But I love that I’m not having the perfect trip. In a strange way, I wanted to hate Dublin, to scream at it and fall in love with the romance of being at odds with my host city. I find homesickness to be the most memorable part of a trip abroad. That cool thing I did one time in Ireland will not be etched into my memory as deeply as the way the city made me feel lonely, beaten down and eventually awed.
People back home instructed me to enjoy life abroad and worry less about home. I would give the same advice. But I’ve found that the best way to get over homesickness is to embrace home. I wear my supposed “surfer accent” proudly and play into “dumb American” jokes. Seeing American flags draped everywhere in the city on Independence Day made me grin. I still hesitated to mention that I was from Berkeley, but I felt more uncomfortable shedding part of my identity. Especially because I’m only here for a short while, I want to return to the States as a better me, not as a stranger.
I know that when I take my flight back home to the Bay Area, I’ll miss Dublin like crazy. Living abroad forces a foreign place to become your home and your home to become a foreign place. And when I encounter a foreign Berkeley, I’ll have to deal with the loneliness, isolation and alienation of returning to a familiar place as an unfamiliar person. The challenges of travel do not stop at homecoming. But by popping my own Berkeley bubble, I’ve accepted the challenges that come with change.

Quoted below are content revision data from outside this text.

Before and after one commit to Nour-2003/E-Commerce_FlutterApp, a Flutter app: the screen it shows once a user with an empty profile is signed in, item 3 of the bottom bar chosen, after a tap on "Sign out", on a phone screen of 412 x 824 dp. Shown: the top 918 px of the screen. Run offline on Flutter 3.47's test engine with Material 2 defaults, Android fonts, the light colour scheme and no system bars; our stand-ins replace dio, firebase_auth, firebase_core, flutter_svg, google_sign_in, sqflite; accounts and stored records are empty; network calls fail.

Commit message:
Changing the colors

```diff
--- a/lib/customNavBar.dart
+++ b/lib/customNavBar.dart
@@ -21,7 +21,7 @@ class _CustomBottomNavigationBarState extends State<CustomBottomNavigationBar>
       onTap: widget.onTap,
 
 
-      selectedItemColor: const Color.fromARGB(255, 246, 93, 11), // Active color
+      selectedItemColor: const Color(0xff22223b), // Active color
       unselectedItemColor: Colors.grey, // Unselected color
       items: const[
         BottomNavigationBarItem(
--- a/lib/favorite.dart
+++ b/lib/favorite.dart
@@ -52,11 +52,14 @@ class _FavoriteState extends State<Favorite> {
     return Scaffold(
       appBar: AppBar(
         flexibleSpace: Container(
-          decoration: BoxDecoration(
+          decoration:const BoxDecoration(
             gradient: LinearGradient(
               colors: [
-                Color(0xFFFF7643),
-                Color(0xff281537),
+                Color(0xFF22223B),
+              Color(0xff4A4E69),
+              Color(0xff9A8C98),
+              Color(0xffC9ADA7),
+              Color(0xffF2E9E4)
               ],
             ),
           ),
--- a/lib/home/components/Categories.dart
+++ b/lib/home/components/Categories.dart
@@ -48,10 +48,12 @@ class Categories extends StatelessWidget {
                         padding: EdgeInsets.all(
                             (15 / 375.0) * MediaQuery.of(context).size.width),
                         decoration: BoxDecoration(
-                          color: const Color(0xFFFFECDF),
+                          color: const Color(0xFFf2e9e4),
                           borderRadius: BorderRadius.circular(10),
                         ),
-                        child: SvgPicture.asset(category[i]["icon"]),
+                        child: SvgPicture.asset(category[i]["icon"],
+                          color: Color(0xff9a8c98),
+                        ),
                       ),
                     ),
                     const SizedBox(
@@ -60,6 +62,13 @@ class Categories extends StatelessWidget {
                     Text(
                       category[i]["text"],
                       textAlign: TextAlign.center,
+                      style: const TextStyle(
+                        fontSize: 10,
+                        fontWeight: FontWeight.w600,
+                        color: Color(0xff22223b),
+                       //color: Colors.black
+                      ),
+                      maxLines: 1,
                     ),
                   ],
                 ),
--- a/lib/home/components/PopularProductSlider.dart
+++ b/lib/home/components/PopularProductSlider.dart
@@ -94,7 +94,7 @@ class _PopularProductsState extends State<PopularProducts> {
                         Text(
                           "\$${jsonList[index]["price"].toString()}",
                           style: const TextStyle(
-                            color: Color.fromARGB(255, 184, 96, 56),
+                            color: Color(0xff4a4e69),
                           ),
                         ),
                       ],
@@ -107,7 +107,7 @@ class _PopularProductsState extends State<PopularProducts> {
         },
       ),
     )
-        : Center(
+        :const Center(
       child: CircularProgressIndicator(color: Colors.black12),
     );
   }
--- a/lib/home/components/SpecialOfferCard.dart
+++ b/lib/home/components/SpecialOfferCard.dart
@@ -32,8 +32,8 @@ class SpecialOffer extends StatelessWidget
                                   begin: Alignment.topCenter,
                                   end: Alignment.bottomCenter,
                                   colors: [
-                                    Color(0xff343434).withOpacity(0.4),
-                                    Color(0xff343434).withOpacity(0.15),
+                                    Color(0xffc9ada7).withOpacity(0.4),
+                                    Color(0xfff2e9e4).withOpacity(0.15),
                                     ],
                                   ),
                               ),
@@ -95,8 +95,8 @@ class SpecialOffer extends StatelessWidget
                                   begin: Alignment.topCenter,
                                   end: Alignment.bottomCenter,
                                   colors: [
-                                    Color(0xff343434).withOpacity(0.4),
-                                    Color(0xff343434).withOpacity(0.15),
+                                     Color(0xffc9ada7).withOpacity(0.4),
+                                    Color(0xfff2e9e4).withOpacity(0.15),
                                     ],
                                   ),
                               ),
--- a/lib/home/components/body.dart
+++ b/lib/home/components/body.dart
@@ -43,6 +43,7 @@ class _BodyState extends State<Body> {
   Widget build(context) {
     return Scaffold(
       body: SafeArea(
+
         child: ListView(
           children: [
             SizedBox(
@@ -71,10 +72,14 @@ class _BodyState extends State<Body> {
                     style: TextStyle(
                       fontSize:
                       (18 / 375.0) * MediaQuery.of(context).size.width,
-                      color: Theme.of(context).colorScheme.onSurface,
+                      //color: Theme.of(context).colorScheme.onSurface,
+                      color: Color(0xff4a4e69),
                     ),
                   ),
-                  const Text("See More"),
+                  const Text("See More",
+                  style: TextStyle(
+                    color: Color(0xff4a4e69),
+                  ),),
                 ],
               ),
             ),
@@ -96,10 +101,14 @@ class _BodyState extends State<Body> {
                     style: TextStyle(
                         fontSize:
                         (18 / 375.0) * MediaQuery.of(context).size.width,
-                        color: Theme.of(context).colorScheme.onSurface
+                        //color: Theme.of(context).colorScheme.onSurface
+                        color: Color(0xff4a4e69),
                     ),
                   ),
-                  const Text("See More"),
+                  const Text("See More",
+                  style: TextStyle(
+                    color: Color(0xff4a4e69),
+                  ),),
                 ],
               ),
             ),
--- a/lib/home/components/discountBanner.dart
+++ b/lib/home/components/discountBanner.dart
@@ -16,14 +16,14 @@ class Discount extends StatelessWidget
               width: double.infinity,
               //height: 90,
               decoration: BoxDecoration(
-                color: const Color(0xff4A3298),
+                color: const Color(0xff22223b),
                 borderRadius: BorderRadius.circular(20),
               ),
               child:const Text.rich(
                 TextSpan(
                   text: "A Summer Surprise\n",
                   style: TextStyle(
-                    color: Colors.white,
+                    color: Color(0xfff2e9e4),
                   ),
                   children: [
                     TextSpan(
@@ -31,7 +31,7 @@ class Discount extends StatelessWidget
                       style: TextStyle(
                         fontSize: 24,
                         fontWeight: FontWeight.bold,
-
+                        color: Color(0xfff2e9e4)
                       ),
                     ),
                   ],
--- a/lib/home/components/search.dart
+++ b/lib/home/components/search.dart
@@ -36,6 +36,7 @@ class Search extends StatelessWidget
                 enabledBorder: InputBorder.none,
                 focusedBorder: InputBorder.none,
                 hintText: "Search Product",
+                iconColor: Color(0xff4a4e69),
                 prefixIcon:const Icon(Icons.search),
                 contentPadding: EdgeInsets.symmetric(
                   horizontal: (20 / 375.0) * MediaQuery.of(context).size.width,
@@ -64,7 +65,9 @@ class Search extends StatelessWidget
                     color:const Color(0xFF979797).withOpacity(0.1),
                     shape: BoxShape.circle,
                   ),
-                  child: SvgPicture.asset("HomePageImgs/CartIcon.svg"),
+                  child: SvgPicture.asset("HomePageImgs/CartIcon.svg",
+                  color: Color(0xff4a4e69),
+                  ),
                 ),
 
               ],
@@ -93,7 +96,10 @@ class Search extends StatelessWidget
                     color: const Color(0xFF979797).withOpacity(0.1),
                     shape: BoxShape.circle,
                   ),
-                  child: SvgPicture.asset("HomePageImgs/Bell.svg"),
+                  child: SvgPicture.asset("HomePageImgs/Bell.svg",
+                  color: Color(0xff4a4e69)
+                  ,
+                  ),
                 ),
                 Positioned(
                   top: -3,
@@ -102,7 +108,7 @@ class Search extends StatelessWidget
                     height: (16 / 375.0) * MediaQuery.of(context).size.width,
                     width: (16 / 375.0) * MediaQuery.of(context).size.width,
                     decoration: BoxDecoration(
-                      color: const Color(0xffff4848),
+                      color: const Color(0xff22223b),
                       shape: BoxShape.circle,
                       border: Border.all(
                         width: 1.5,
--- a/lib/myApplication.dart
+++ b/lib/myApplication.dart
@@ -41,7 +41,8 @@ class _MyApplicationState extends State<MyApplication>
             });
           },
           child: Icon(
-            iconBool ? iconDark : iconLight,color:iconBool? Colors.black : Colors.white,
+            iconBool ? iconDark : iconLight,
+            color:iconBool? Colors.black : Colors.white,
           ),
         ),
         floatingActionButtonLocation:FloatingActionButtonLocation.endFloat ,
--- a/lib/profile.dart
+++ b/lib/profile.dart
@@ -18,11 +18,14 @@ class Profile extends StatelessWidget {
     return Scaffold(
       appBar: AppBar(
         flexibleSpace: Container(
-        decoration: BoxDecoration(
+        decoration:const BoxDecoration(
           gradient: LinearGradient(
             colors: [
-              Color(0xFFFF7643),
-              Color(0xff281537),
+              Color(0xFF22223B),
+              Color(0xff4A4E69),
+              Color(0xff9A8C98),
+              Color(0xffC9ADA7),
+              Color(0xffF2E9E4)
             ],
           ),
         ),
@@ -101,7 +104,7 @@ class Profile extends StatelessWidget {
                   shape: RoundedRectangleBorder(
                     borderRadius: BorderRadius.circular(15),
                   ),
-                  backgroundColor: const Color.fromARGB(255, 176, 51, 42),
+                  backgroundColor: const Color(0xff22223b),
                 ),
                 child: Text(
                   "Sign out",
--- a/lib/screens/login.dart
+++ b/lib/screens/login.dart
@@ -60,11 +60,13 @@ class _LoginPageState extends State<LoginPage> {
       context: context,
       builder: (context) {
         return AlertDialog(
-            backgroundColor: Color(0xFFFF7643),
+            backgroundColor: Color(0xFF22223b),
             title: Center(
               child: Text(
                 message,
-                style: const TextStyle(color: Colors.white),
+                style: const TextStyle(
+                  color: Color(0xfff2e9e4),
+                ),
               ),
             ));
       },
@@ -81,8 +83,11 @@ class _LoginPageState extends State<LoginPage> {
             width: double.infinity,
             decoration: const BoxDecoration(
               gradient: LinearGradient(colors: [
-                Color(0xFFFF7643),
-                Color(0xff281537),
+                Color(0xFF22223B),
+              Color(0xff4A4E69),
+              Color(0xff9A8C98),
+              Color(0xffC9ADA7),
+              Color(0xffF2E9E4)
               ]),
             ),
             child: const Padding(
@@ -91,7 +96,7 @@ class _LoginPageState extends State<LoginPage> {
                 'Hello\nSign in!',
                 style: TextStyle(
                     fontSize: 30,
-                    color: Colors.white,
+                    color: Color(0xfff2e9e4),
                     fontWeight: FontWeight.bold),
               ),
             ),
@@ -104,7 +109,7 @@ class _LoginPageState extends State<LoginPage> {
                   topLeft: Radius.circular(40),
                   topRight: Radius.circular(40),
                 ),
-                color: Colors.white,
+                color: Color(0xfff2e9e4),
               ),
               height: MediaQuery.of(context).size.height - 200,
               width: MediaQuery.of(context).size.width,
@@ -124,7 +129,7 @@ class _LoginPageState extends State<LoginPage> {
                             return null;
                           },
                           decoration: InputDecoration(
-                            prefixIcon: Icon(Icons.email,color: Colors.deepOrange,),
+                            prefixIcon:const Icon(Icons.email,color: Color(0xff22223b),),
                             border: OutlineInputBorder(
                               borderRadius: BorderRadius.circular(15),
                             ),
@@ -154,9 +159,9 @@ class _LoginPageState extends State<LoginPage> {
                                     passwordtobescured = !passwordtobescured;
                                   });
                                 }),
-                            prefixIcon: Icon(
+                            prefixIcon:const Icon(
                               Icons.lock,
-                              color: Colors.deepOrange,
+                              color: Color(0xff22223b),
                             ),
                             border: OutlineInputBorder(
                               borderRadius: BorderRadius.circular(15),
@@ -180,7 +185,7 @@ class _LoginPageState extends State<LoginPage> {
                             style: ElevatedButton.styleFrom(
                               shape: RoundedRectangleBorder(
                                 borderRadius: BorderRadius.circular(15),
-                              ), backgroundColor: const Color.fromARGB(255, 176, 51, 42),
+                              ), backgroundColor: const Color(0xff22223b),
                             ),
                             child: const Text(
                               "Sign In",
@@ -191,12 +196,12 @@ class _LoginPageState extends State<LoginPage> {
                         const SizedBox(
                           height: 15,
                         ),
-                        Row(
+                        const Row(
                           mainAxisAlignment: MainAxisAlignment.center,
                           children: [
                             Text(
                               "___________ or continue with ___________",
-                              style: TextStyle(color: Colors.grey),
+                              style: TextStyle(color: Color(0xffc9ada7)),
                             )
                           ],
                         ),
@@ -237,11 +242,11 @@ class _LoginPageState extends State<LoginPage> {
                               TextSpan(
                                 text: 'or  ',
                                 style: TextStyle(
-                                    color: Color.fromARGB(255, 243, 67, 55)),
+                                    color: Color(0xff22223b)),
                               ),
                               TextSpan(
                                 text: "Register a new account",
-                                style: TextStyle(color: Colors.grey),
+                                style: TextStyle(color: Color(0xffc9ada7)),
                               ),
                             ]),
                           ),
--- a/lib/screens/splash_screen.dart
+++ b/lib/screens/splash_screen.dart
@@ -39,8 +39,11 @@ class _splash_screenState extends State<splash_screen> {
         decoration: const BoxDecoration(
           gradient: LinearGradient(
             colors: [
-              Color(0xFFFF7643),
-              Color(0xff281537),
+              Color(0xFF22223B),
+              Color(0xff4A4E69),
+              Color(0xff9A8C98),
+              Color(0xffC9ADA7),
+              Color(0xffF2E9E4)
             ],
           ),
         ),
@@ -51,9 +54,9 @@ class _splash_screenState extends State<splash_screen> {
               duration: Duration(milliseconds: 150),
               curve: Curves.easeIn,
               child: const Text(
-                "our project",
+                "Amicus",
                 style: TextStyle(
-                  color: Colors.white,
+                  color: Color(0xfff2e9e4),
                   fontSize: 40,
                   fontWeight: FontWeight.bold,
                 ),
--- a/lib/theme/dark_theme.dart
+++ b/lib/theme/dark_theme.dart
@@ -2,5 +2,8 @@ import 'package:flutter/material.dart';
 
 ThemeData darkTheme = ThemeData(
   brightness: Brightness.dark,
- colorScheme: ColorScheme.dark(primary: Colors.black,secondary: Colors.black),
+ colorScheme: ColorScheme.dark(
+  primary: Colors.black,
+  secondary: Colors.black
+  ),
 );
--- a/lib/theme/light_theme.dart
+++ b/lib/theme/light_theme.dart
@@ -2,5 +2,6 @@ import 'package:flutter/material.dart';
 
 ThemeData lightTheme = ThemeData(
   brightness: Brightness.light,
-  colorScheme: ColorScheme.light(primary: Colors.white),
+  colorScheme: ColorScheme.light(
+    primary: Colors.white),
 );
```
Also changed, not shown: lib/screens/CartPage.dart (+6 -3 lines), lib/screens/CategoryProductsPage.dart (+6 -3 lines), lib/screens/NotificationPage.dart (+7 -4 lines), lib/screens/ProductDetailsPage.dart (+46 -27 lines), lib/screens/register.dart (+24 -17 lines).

Missing Berkeley and the Bay Area has made me examine my relationship with home. I realized how much I carry the Bay with me, how much my personality and identity are shaped by the intense competition of Silicon Valley. Life in Berkeley has helped me weather life abroad and the unpredictable Irish storms. In the end, adopting an optimistic attitude is not only a great cure for homesickness but also a catalyst for change in myself. For me, happiness lies on the other side of challenges. So, if my pursuit of happiness includes experiencing homesickness, so be it.
Contact Karen Lin at [email protected].